(User interface change data)

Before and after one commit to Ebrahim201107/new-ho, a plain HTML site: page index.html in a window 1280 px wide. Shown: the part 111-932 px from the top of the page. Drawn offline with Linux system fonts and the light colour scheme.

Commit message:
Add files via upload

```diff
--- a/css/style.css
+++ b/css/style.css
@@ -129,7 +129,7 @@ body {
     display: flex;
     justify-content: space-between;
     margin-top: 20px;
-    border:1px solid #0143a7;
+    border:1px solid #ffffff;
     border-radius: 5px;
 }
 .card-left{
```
...
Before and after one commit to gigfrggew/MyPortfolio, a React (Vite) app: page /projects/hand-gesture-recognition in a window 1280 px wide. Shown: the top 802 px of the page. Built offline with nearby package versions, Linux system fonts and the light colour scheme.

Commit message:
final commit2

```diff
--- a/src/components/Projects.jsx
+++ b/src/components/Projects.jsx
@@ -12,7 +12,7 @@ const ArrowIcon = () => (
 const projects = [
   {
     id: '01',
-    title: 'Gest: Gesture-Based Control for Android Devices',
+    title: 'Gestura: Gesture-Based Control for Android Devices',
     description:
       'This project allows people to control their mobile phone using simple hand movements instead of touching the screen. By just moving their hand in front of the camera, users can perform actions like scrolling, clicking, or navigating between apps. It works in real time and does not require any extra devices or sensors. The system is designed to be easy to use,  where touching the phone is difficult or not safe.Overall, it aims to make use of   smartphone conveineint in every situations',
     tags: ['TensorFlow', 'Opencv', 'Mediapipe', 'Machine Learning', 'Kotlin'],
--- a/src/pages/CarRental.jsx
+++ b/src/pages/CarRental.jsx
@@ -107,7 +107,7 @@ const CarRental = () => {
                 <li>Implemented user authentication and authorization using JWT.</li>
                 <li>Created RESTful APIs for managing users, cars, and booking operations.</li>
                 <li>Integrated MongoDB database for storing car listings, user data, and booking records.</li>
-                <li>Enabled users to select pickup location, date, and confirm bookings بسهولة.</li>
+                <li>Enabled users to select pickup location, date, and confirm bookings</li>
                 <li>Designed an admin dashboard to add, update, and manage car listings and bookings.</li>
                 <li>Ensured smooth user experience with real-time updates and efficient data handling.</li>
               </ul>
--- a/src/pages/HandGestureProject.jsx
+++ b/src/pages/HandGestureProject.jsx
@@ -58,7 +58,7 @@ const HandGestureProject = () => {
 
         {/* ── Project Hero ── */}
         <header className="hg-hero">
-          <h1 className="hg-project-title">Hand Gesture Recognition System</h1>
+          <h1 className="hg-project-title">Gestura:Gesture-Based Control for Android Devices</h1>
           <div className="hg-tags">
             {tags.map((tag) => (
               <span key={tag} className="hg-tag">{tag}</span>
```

→ **Required work**
Go through the entries above and say how many lines include the word "className". Give the number only.

→ **Response area**
5